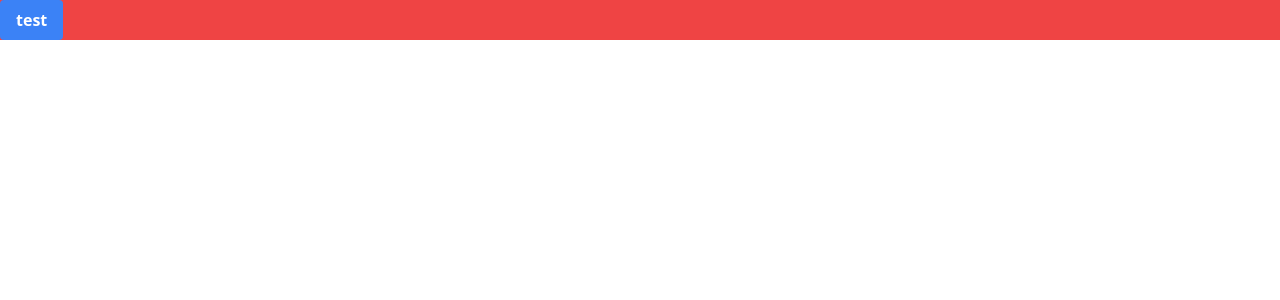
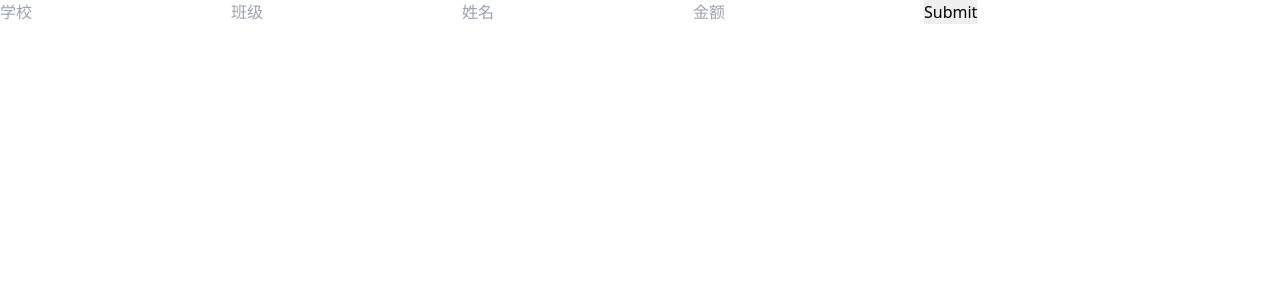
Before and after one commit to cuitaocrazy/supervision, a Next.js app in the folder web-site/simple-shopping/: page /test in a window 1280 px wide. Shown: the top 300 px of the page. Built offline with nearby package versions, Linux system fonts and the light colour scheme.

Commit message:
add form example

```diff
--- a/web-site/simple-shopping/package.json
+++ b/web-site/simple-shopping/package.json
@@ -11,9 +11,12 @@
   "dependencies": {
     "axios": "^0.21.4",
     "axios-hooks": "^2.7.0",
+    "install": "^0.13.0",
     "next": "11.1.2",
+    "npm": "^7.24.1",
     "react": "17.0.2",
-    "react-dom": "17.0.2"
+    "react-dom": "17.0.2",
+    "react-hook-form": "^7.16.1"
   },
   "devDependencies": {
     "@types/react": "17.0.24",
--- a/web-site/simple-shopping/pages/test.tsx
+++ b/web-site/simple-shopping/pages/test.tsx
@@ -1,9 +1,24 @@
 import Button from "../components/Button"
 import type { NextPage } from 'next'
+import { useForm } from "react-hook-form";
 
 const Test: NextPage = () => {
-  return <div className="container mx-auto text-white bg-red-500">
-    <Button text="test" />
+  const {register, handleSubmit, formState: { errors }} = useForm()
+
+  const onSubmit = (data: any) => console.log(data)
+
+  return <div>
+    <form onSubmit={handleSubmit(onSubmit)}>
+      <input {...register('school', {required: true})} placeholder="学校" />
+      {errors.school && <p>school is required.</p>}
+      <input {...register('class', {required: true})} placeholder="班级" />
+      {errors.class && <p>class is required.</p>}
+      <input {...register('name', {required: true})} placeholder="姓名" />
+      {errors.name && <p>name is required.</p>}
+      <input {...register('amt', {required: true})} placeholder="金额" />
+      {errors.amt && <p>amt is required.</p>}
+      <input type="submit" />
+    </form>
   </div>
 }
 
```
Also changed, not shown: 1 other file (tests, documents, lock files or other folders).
__________
* _Exercise_
The number alone, please: how many lines in the data contain the string "required"?

* _Written response_
8